[Provided information Boundary: Start]
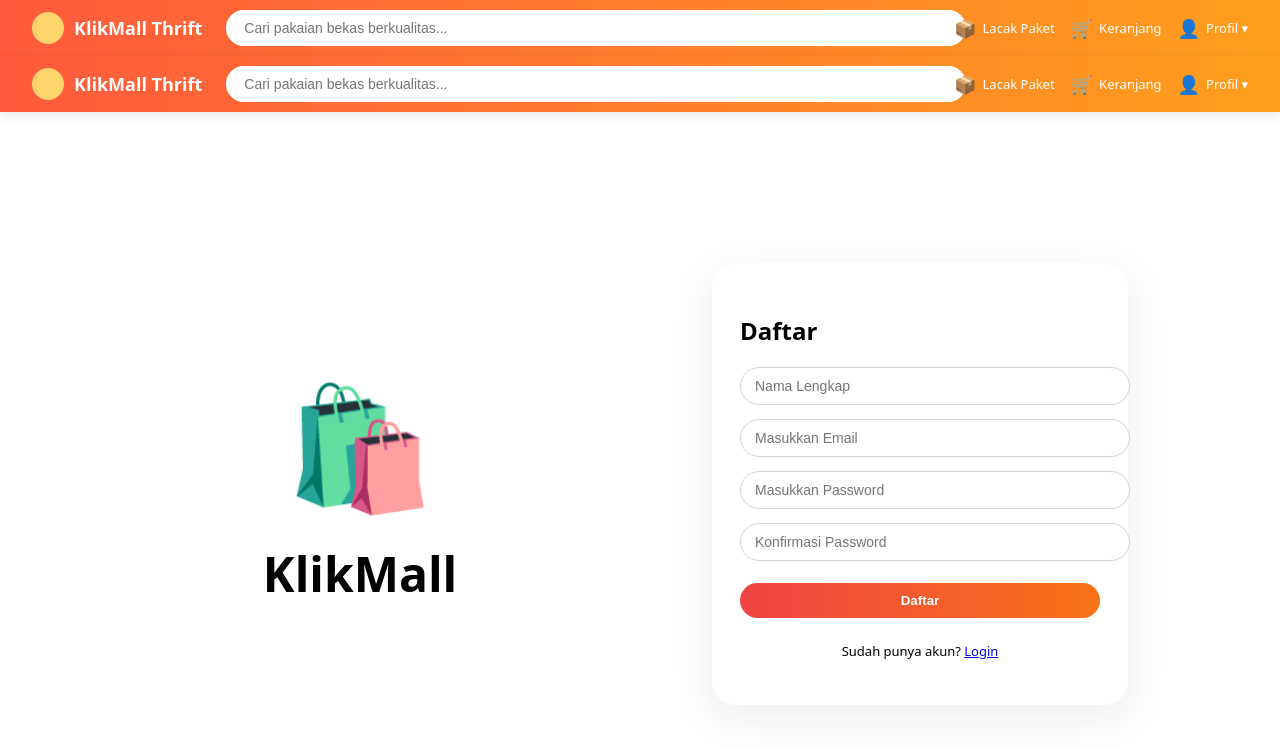
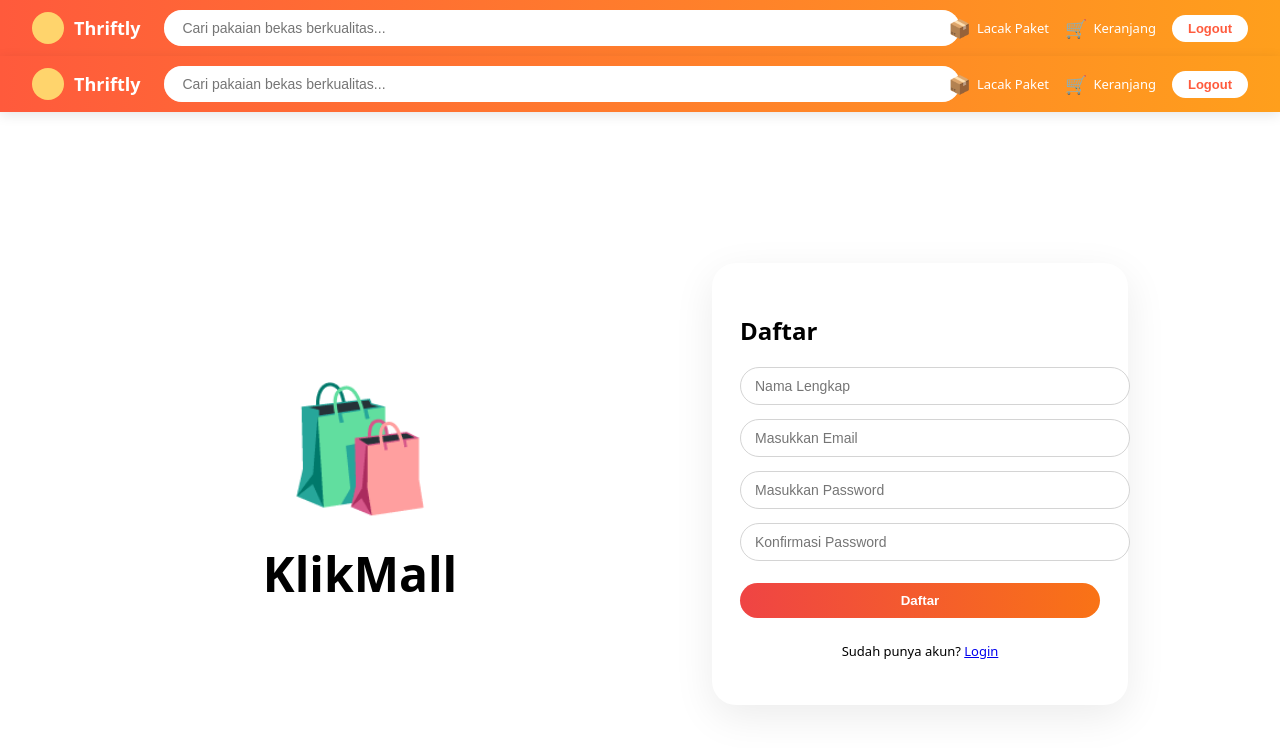
Before and after one commit to FdhiMW/TubesIMPAL, a Vue app in the folder Thriftly/frontend/onlineshop-frontend/: page /register in a window 1280 px wide. Shown: the top 748 px of the page. Built offline with nearby package versions, Linux system fonts and the light colour scheme; the HTML template or start-up script is replaced by a standard one.

Commit message:
perbaikannavbar

```diff
--- a/Thriftly/frontend/onlineshop-frontend/src/components/layout/Navbar.vue
+++ b/Thriftly/frontend/onlineshop-frontend/src/components/layout/Navbar.vue
@@ -1,9 +1,11 @@
 <template>
   <header class="topbar">
-    <div class="topbar-left">
+    <!-- ====== [DISESUAIKAN: TOPBAR-LEFT JADI BUTTON KE DASHBOARD USER] ====== -->
+    <div class="topbar-left" @click="goHome" role="button" tabindex="0" @keyup.enter="goHome">
       <div class="logo-badge"></div>
-      <span class="logo-text">KlikMall Thrift</span>
+      <span class="logo-text">Thriftly</span>
     </div>
+    <!-- ====== [AKHIR PENYESUAIAN] ====== -->
 
     <div class="search-wrapper" v-if="showSearch">
       <input
@@ -28,18 +30,11 @@
         <span>Keranjang</span>
       </router-link>
 
-      <!-- PROFILE DROPDOWN + icon 👤 -->
-      <div class="profile-wrapper" @click.stop="toggleProfileMenu">
-        <span class="topbar-link">
-          <span class="link-icon">👤</span>
-          <span>Profil ▾</span>
-        </span>
-        <div v-if="showProfileMenu" class="profile-dropdown">
-          <button class="dropdown-item" @click.stop="logout">
-            Logout
-          </button>
-        </div>
-      </div>
+      <!-- ====== [DISESUAIKAN: PROFIL DIGANTI BUTTON LOGOUT] ====== -->
+      <button class="logout-btn" @click="logout">
+        Logout
+      </button>
+      <!-- ====== [AKHIR PENYESUAIAN] ====== -->
     </div>
   </header>
 </template>
@@ -55,22 +50,37 @@ export default {
   },
   data() {
     return {
+      // [DIBIARKAN] supaya tidak merusak struktur data yang sudah ada
       showProfileMenu: false,
       searchQuery: '',
     }
   },
   methods: {
+    // ====== [DITAMBAHKAN: KLIK LOGO/TEXT KEMBALI KE DASHBOARD USER] ======
+    goHome() {
+      // asumsi dashboard user ada di "/"
+      if (this.$route.path !== '/') {
+        this.$router.push('/')
+      }
+    },
+    // ====== [AKHIR PENYESUAIAN] ======
+
+    // [DIBIARKAN] supaya tidak merusak struktur methods yang sudah ada
     toggleProfileMenu() {
       this.showProfileMenu = !this.showProfileMenu
     },
+
     logout() {
       localStorage.removeItem('user')
       this.showProfileMenu = false
       this.$router.push('/login')
     },
+
+    // [DIBIARKAN] supaya tidak merusak struktur methods yang sudah ada
     handleClickOutside() {
       this.showProfileMenu = false
     },
+
     submitSearch() {
       const q = this.searchQuery && this.searchQuery.trim()
       if (!q) return
@@ -105,6 +115,13 @@ export default {
   align-items: center;
   gap: 10px;
 }
+
+/* ====== [DITAMBAHKAN: BIAR TERASA BISA DIKLIK] ====== */
+.topbar-left {
+  cursor: pointer;
+  user-select: none;
+}
+/* ====== [AKHIR PENYESUAIAN] ====== */
 
 .logo-badge {
   width: 32px;
@@ -153,6 +170,20 @@ export default {
   font-size: 18px;
 }
 
+/* ====== [DITAMBAHKAN: STYLE BUTTON LOGOUT] ====== */
+.logout-btn {
+  border-radius: 999px;
+  border: none;
+  padding: 6px 16px;
+  font-size: 13px;
+  cursor: pointer;
+  background: #ffffff;
+  color: #ff5a3c;
+  font-weight: 600;
+}
+/* ====== [AKHIR PENYESUAIAN] ====== */
+
+/* [DIBIARKAN] agar tidak menghapus struktur style yang sudah ada */
 .profile-wrapper {
   position: relative;
   cursor: pointer;
--- a/Thriftly/frontend/onlineshop-frontend/src/components/layout/NavbarAdmin.vue
+++ b/Thriftly/frontend/onlineshop-frontend/src/components/layout/NavbarAdmin.vue
@@ -3,7 +3,7 @@
     <!-- ====== [DISESUAIKAN: KLIK LOGO KEMBALI KE DASHBOARD] ====== -->
     <div class="topbar-left brand-click" @click="goDashboard">
       <div class="logo-badge"></div>
-      <span class="logo-text">KlikMall Admin</span>
+      <span class="logo-text">Thriftly Admin</span>
     </div>
     <!-- ====== [AKHIR PENYESUAIAN] ====== -->
 
--- a/Thriftly/frontend/onlineshop-frontend/src/views/CheckoutView.vue
+++ b/Thriftly/frontend/onlineshop-frontend/src/views/CheckoutView.vue
@@ -1,29 +1,5 @@
 <template>
   <div class="checkout-page">
-    <!-- HEADER -->
-    <header class="checkout-header">
-      <div class="header-left">
-        <div class="logo-box">
-          <div class="logo-icon">🛍️</div>
-          <div class="logo-text">KlikMall</div>
-        </div>
-      </div>
-
-      <div class="header-center">
-        <input
-          type="text"
-          class="search-input"
-          placeholder="Search ..."
-        />
-      </div>
-
-      <div class="header-right">
-        <div class="icon-box">📦</div>
-        <div class="icon-box">🛒</div>
-        <div class="icon-box">👤</div>
-      </div>
-    </header>
-
     <!-- KONTEN -->
     <main class="checkout-main">
       <section class="checkout-card">
```
Also changed, not shown: 4 other files (tests, documents, lock files or other folders).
[Provided information Boundary: End]
**What you have to do:** Pull from the data each line where the string "this" turns up.

**Response area:**
+      if (this.$route.path !== '/') {
+        this.$router.push('/')
       this.showProfileMenu = !this.showProfileMenu
       this.showProfileMenu = false
       this.$router.push('/login')
       this.showProfileMenu = false
       const q = this.searchQuery && this.searchQuery.trim()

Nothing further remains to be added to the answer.